treated with stem cells taken from their own skin or blood in a breakthrough
that could save thousands of lives and cut transplant waiting lists.
Researchers have found a way to cheaply produce millions of the cells that can
be injected into the organ and help regenerate it.
"The technique involves converting skin and blood cells back to their original
stem cell state and then into liver cells. These were then injected into a liver
with cirrhosis," reports the journal Science Translational Medicine.
More than a tenth of the stem cells - the most basic form of cell that can
convert into any other cell - grafted on to the liver and started working
without any significant side-effects, according to the Telegraph.
The advantage of using stem cells taken from skin or blood - known as induced-pluripotent
stem cells (iPSC) - is that they are cheap and can be multiplied easily in the
Because they are from the patient there is also less danger of the body having a
reaction to it. The only other source of stem cells at the moment is from
embryos and this is fraught with ethical issues.
"Our findings provide a foundation for producing functional liver cells for
patients who suffer liver diseases and are in need of transplantation," said
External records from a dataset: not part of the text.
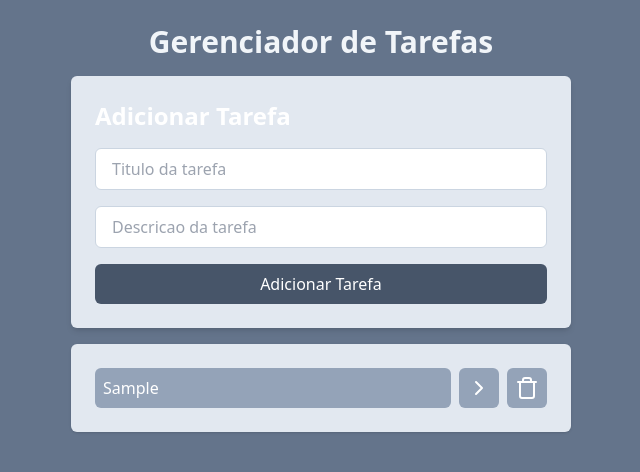
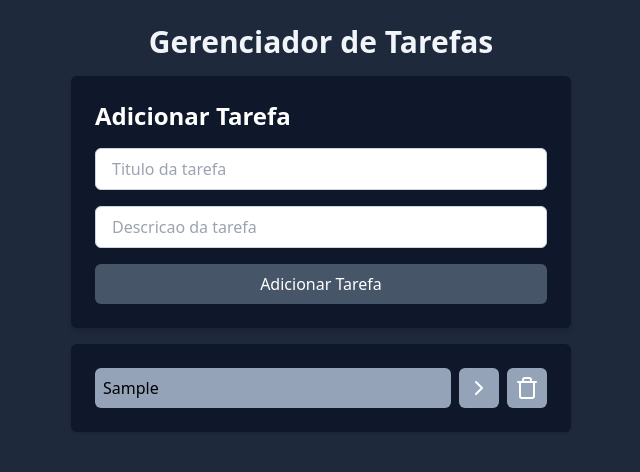
Before and after one commit to FlavioFj20/fl_to_do_list, a React (Vite) app: page / in a window 1280 px wide. Both pictures are taken after typing "Sample", "Sample" into the empty fields and a click on the button "Adicionar Tarefa". Shown: the top 472 px of the page, without its empty margins (319-959 px from the left). Built offline with nearby package versions, Linux system fonts and the light colour scheme.

Commit message:
updating color

```diff
--- a/src/App.jsx
+++ b/src/App.jsx
@@ -60,7 +60,7 @@ function App() {
   }
 
   return (
-    <div className="w-screen h-screen bg-slate-500 flex justify-center p-6 overflow-auto">
+    <div className="w-screen h-screen bg-slate-800 flex justify-center p-6 overflow-auto">
       <div className="w-[500px] space-y-4">
         <Title>
           Gerenciador de Tarefas
--- a/src/components/AddTask.jsx
+++ b/src/components/AddTask.jsx
@@ -5,7 +5,7 @@ function AddTask(props) {
   const [title, setTitle] = useState("");
   const [description, setDescription] = useState("");
   return (
-    <div className="bg-slate-200 p-6 rounded-md shadow-md">
+    <div className="bg-slate-900 p-6 rounded-md shadow-md">
       <h2 className="text-white text-2xl font-bold mb-4">Adicionar Tarefa</h2>
       <form
         className="flex flex-col gap-4"
--- a/src/components/Tasks.jsx
+++ b/src/components/Tasks.jsx
@@ -13,12 +13,12 @@ function Tasks(props) {
   }
 
   return (
-    <ul className="space-y-4 p-6 bg-slate-200 rounded-md shadow">
+    <ul className="space-y-4 p-6 bg-slate-900 rounded-md shadow">
       {props.tasks.map((task) => (
         <li key={task.id} className="flex gap-2">
           <button
             onClick={() => props.onTaskClick(task.id)}
-            className={`flex items-center gap-2 text-left bg-slate-400 w-full text-white p-2 rounded-md ${
+            className={`flex items-center gap-2 text-left bg-slate-400 w-full text-black p-2 rounded-md ${
               task.isCompleted && "line-through"
             }`}
           >
--- a/src/pages/TaskPage.jsx
+++ b/src/pages/TaskPage.jsx
@@ -10,7 +10,7 @@ function TaskPage() {
   const description = SearchParams.get("description");
 
   return (
-    <div className="h-screen w-screen bg-slate-500 p-6">
+    <div className="h-screen w-screen bg-slate-800 p-6">
       <div className="w-[500px] mx-auto space-y-4">
         <div className="flex justify-center relative mb-6">
           <button onClick={() => navigate(-1)} className="absolute left-0 top-0 bottom-0 text-slate-100">
@@ -20,7 +20,7 @@ function TaskPage() {
             Detalhes da tarefa
           </Title>
         </div>
-        <div className="bg-slate-200 p-4 rounded-md">
+        <div className="bg-slate-900 p-4 rounded-md">
           <h2 className="text-xl font-bold text-slate-600">{title}</h2>
           <p className=" text-slate-600">{description}</p>
         </div>
```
Prof Yoon-Young Jang, at Johns Hopkins Kimmel Cancer Center, in Maryland.
"Although the liver can regenerate in the body, end-stage liver failure caused
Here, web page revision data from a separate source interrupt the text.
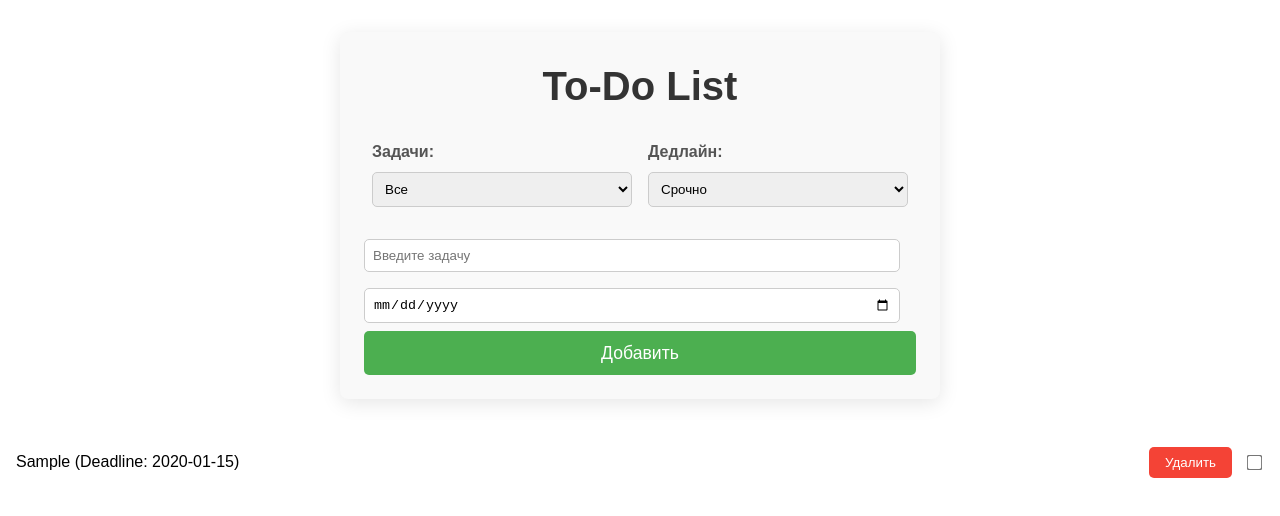
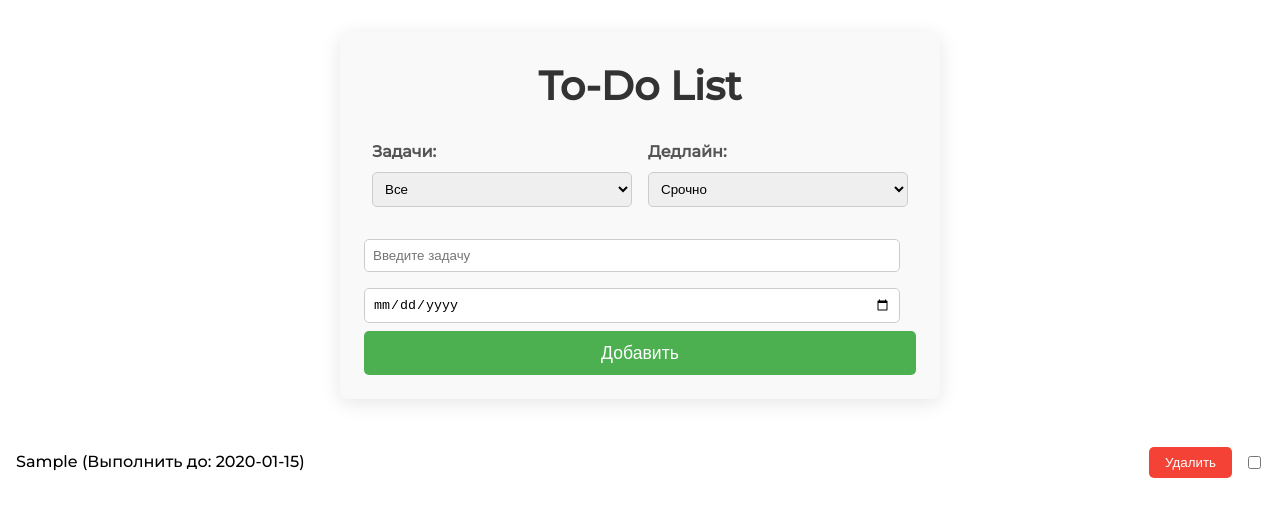
Before and after one commit to belovdima/PROJECTS, a React (Vite) app in the folder To-Do-List/: page / in a window 1280 px wide. Both pictures are taken after typing "Sample", "2020-01-15" into the empty fields and a click on the button "Добавить". Shown: the top 516 px of the page. Built offline with nearby package versions, Linux system fonts and the light colour scheme.

Commit message:
added css

```diff
--- a/To-Do-List/src/components/List..tsx
+++ b/To-Do-List/src/components/List..tsx
@@ -12,12 +12,11 @@ interface Task {
 }
 
 export const List = () => {
-    const [newTask, setNewTask] = useState(""); // Для описания задачи
-    const [newDeadline, setNewDeadline] = useState(""); // Для дедлайна
+    const [newTask, setNewTask] = useState("");
+    const [newDeadline, setNewDeadline] = useState("");
     const tasks = useSelector((state: RootState) => state.tasks);
     const dispatch = useDispatch();
 
-    // состояния для фильтров
     const [status, setStatus] = useState("all");
     const [deadline, setDeadline] = useState("old");
 
@@ -27,7 +26,7 @@ export const List = () => {
         } else if (status === "notcompleted") {
             return !task.completed;
         }
-        return true; // "all" - возвращаем все задачи
+        return true;
     });
 
     const sortedByDeadline = filteredTasks.sort((a, b) => {
@@ -35,9 +34,9 @@ export const List = () => {
         const dateB = new Date(b.deadline);
 
         if (deadline === "new") {
-            return dateB.getTime() - dateA.getTime(); // Новые задачи будут выше
+            return dateB.getTime() - dateA.getTime();
         } else {
-            return dateA.getTime() - dateB.getTime(); // Старые задачи будут выше
+            return dateA.getTime() - dateB.getTime();
         }
     });
 
@@ -46,7 +45,7 @@ export const List = () => {
     };
 
     const handleDeadlineChange = (e: React.ChangeEvent<HTMLInputElement>) => {
-        setNewDeadline(e.target.value); // Устанавливаем значение дедлайна
+        setNewDeadline(e.target.value);
     };
 
     const handleAddTask = () => {
@@ -133,8 +132,10 @@ export const List = () => {
                                     ? "taskStatus completed"
                                     : "taskStatus"
                             }>
-                            {task.description} (Deadline:{" "}
-                            {task.deadline || "None"})
+                            {task.description}
+                            {task.deadline && task.deadline !== "None" && (
+                                <> (Выполнить до: {task.deadline})</>
+                            )}
                         </span>
                         {task.completed && task.completionTime && (
                             <span className="completedTime">
--- a/To-Do-List/src/redux/tasksSlice.ts
+++ b/To-Do-List/src/redux/tasksSlice.ts
@@ -27,7 +27,7 @@ const taskSlice = createSlice({
                 task.completed = !task.completed;
                 task.completionTime = task.completed
                     ? new Date().toISOString()
-                    : null; // Устанавливаем время выполнения
+                    : null;
             }
         },
     },
--- a/To-Do-List/src/styles/css/styles.css
+++ b/To-Do-List/src/styles/css/styles.css
@@ -166,20 +166,15 @@ a:active {
   text-decoration: none;
 }
 
+@font-face {
+  font-family: Roboto;
+  font-style: normal;
+  font-weight: 500;
+  src: url(/src/assets/fonts/Montserrat-Medium.woff2);
+}
 html,
 body {
-  width: 100%;
-  height: 100%;
-  padding: 0;
-  margin: 0;
-  font-family: Arial, sans-serif;
-}
-
-*,
-*::before,
-*::after {
-  -webkit-box-sizing: border-box;
-          box-sizing: border-box;
+  font-family: Roboto, sans-serif;
 }
 
 .todoList {
@@ -190,17 +185,14 @@ body {
   background-color: #f9f9f9;
   -webkit-box-shadow: 0 4px 20px rgba(0, 0, 0, 0.1);
           box-shadow: 0 4px 20px rgba(0, 0, 0, 0.1);
-  -webkit-transition: -webkit-transform 0.3s, -webkit-box-shadow 0.3s;
-  transition: -webkit-transform 0.3s, -webkit-box-shadow 0.3s;
-  transition: transform 0.3s, box-shadow 0.3s;
-  transition: transform 0.3s, box-shadow 0.3s, -webkit-transform 0.3s, -webkit-box-shadow 0.3s;
+  -webkit-transition: -webkit-box-shadow 0.3s;
+  transition: -webkit-box-shadow 0.3s;
+  transition: box-shadow 0.3s;
+  transition: box-shadow 0.3s, -webkit-box-shadow 0.3s;
 }
 .todoList:hover {
   -webkit-box-shadow: 0 8px 40px rgba(0, 0, 0, 0.2);
           box-shadow: 0 8px 40px rgba(0, 0, 0, 0.2);
-  -webkit-transform: translateY(-5px);
-      -ms-transform: translateY(-5px);
-          transform: translateY(-5px);
 }
 
 .title {
@@ -213,6 +205,7 @@ body {
 }
 .title:hover {
   color: #4caf50;
+  text-shadow: 0 2px 2px rgba(0, 0, 0, 0.1);
 }
 
 .filters {
@@ -253,6 +246,11 @@ body {
   -webkit-box-shadow: 0 0 5px rgba(76, 175, 80, 0.5);
           box-shadow: 0 0 5px rgba(76, 175, 80, 0.5);
 }
+.filter .select:hover {
+  border-color: #4caf50;
+  -webkit-box-shadow: 0 0 5px rgba(76, 175, 80, 0.2);
+          box-shadow: 0 0 5px rgba(76, 175, 80, 0.2);
+}
 
 .input {
   width: calc(100% - 1rem);
@@ -271,6 +269,11 @@ body {
   -webkit-box-shadow: 0 0 5px rgba(76, 175, 80, 0.5);
           box-shadow: 0 0 5px rgba(76, 175, 80, 0.5);
 }
+.input:hover {
+  border-color: #4caf50;
+  -webkit-box-shadow: 0 0 5px rgba(76, 175, 80, 0.2);
+          box-shadow: 0 0 5px rgba(76, 175, 80, 0.2);
+}
 
 .addButton {
   width: 100%;
@@ -280,17 +283,22 @@ body {
   color: white;
   background-color: #4caf50;
   cursor: pointer;
-  -webkit-transition: background-color 0.3s, -webkit-transform 0.2s;
-  transition: background-color 0.3s, -webkit-transform 0.2s;
-  transition: background-color 0.3s, transform 0.2s;
-  transition: background-color 0.3s, transform 0.2s, -webkit-transform 0.2s;
+  -webkit-transition: background-color 0.3s, -webkit-box-shadow 0.2s;
+  transition: background-color 0.3s, -webkit-box-shadow 0.2s;
+  transition: background-color 0.3s, box-shadow 0.2s;
+  transition: background-color 0.3s, box-shadow 0.2s, -webkit-box-shadow 0.2s;
   font-size: 1.1rem;
 }
 .addButton:hover {
   background-color: #3d8b40;
-  -webkit-transform: translateY(-2px);
-      -ms-transform: translateY(-2px);
-          transform: translateY(-2px);
+  -webkit-box-shadow: 0 4px 10px rgba(0, 0, 0, 0.2);
+          box-shadow: 0 4px 10px rgba(0, 0, 0, 0.2);
+}
+.addButton:active {
+  background-color: #3b8a38;
+  -webkit-transform: scale(0.98);
+      -ms-transform: scale(0.98);
+          transform: scale(0.98);
 }
 
 .tasks {
@@ -315,8 +323,8 @@ body {
 }
 .tasks .task:hover {
   background-color: #f1f1f1;
-  -webkit-box-shadow: 0 4px 10px rgba(0, 0, 0, 0.1);
-          box-shadow: 0 4px 10px rgba(0, 0, 0, 0.1);
+  -webkit-box-shadow: 0 2px 5px rgba(0, 0, 0, 0.1);
+          box-shadow: 0 2px 5px rgba(0, 0, 0, 0.1);
 }
 .tasks .task:last-child {
   border-bottom: none;
@@ -345,16 +353,21 @@ body {
   color: white;
   background-color: #f44336;
   cursor: pointer;
-  -webkit-transition: background-color 0.3s, -webkit-transform 0.2s;
-  transition: background-color 0.3s, -webkit-transform 0.2s;
-  transition: background-color 0.3s, transform 0.2s;
-  transition: background-color 0.3s, transform 0.2s, -webkit-transform 0.2s;
+  -webkit-transition: background-color 0.3s, -webkit-box-shadow 0.2s;
+  transition: background-color 0.3s, -webkit-box-shadow 0.2s;
+  transition: background-color 0.3s, box-shadow 0.2s;
+  transition: background-color 0.3s, box-shadow 0.2s, -webkit-box-shadow 0.2s;
 }
 .tasks .task .deleteButton:hover {
   background-color: #ea1c0d;
-  -webkit-transform: translateY(-2px);
-      -ms-transform: translateY(-2px);
-          transform: translateY(-2px);
+  -webkit-box-shadow: 0 2px 5px rgba(0, 0, 0, 0.2);
+          box-shadow: 0 2px 5px rgba(0, 0, 0, 0.2);
+}
+.tasks .task .deleteButton:active {
+  background-color: #d12c2e;
+  -webkit-transform: scale(0.98);
+      -ms-transform: scale(0.98);
+          transform: scale(0.98);
 }
 .tasks .task .checkbox {
   margin-left: 1rem;
@@ -363,12 +376,16 @@ body {
   transition: -webkit-transform 0.2s;
   transition: transform 0.2s;
   transition: transform 0.2s, -webkit-transform 0.2s;
+}
+.tasks .task .checkbox:hover {
   -webkit-transform: scale(1.2);
       -ms-transform: scale(1.2);
           transform: scale(1.2);
+  -webkit-filter: brightness(1.2);
+          filter: brightness(1.2);
 }
-.tasks .task .checkbox:hover {
-  -webkit-transform: scale(1.3);
-      -ms-transform: scale(1.3);
-          transform: scale(1.3);
+.tasks .task .checkbox:active {
+  -webkit-transform: scale(1.1);
+      -ms-transform: scale(1.1);
+          transform: scale(1.1);
 }
--- a/To-Do-List/src/styles/scss/_List.scss
+++ b/To-Do-List/src/styles/scss/_List.scss
@@ -1,19 +1,16 @@
 @charset "UTF-8";
+
+@font-face {
+    font-family: Roboto;
+    font-style: normal;
+    font-weight: 500;
+    src: url(/src/assets/fonts/Montserrat-Medium.woff2);
+}
 
 // Нормализация
 html,
 body {
-    width: 100%;
-    height: 100%;
-    padding: 0;
-    margin: 0;
-    font-family: Arial, sans-serif;
-}
-
-*,
-*::before,
-*::after {
-    box-sizing: border-box;
+    font-family: Roboto, sans-serif;
 }
 
 // Основные стили
@@ -24,11 +21,10 @@ body {
     border-radius: 8px;
     background-color: #f9f9f9;
     box-shadow: 0 4px 20px rgba(0, 0, 0, 0.1);
-    transition: transform 0.3s, box-shadow 0.3s;
+    transition: box-shadow 0.3s;
 
     &:hover {
         box-shadow: 0 8px 40px rgba(0, 0, 0, 0.2);
-        transform: translateY(-5px);
     }
 }
 
@@ -41,6 +37,7 @@ body {
 
     &:hover {
         color: #4caf50;
+        text-shadow: 0 2px 2px rgba(0, 0, 0, 0.1);
     }
 }
 
@@ -73,6 +70,11 @@ body {
             outline: none;
             box-shadow: 0 0 5px rgba(76, 175, 80, 0.5);
         }
+
+        &:hover {
+            border-color: #4caf50;
+            box-shadow: 0 0 5px rgba(76, 175, 80, 0.2);
+        }
     }
 }
 
@@ -89,6 +91,11 @@ body {
         outline: none;
         box-shadow: 0 0 5px rgba(76, 175, 80, 0.5);
     }
+
+    &:hover {
+        border-color: #4caf50;
+        box-shadow: 0 0 5px rgba(76, 175, 80, 0.2);
+    }
 }
 
 .addButton {
@@ -99,12 +106,17 @@ body {
     color: white;
     background-color: #4caf50;
     cursor: pointer;
-    transition: background-color 0.3s, transform 0.2s;
+    transition: background-color 0.3s, box-shadow 0.2s;
     font-size: 1.1rem;
 
     &:hover {
         background-color: #3d8b40;
-        transform: translateY(-2px);
+        box-shadow: 0 4px 10px rgba(0, 0, 0, 0.2);
+    }
+
+    &:active {
+        background-color: #3b8a38;
+        transform: scale(0.98);
     }
 }
 
@@ -121,7 +133,7 @@ body {
 
         &:hover {
             background-color: #f1f1f1;
-            box-shadow: 0 4px 10px rgba(0, 0, 0, 0.1);
+            box-shadow: 0 2px 5px rgba(0, 0, 0, 0.1);
         }
 
         &:last-child {
@@ -152,11 +164,16 @@ body {
             color: white;
             background-color: #f44336;
             cursor: pointer;
-            transition: background-color 0.3s, transform 0.2s;
+            transition: background-color 0.3s, box-shadow 0.2s;
 
             &:hover {
                 background-color: #ea1c0d;
-                transform: translateY(-2px);
+                box-shadow: 0 2px 5px rgba(0, 0, 0, 0.2);
+            }
+
+            &:active {
+                background-color: #d12c2e;
+                transform: scale(0.98);
             }
         }
 
@@ -164,10 +181,14 @@ body {
             margin-left: 1rem;
             cursor: pointer;
             transition: transform 0.2s;
-            transform: scale(1.2);
 
             &:hover {
-                transform: scale(1.3);
+                transform: scale(1.2);
+                filter: brightness(1.2);
+            }
+
+            &:active {
+                transform: scale(1.1);
             }
         }
     }
```
Also changed, not shown: To-Do-List/src/assets/fonts/Montserrat-Medium.woff2 (added).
by diseases like cirrhosis and cancers eventually destroy the liver's
regenerative ability," Jang says.